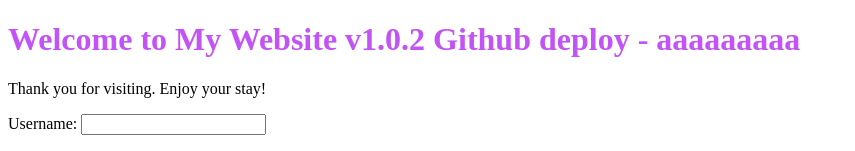
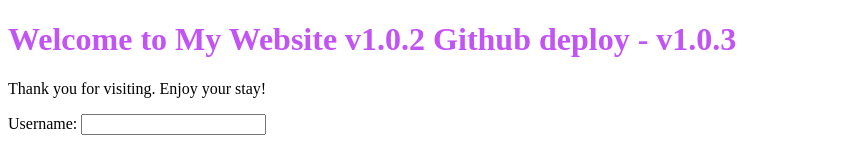
Before and after one commit to longpham5/nodejs-githubaction-ecs-blue-green, a website: page public/index.html in a window 1280 px wide. Shown: the top 151 px of the page, without its empty margins (0-855 px from the left). Drawn offline with Linux system fonts and the light colour scheme.

Commit message:
ver 1.0.3

```diff
--- a/public/index.html
+++ b/public/index.html
@@ -7,7 +7,7 @@
 </head>
 
 <body>
-    <h1 id="welcome" style="color: #C253F5;">Welcome to My Website v1.0.2 Github deploy - aaaaaaaaa</h1>
+    <h1 id="welcome" style="color: #C253F5;">Welcome to My Website v1.0.2 Github deploy - v1.0.3</h1>
     <p>Thank you for visiting. Enjoy your stay!</p>
 
     <form action="/api/login" method="POST">
```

※

### WHAT THIS TASK INVOLVES
Show every line of the listing that includes the word "Welcome".

### ANSWER SPACE
-    <h1 id="welcome" style="color: #C253F5;">Welcome to My Website v1.0.2 Github deploy - aaaaaaaaa</h1>
+    <h1 id="welcome" style="color: #C253F5;">Welcome to My Website v1.0.2 Github deploy - v1.0.3</h1>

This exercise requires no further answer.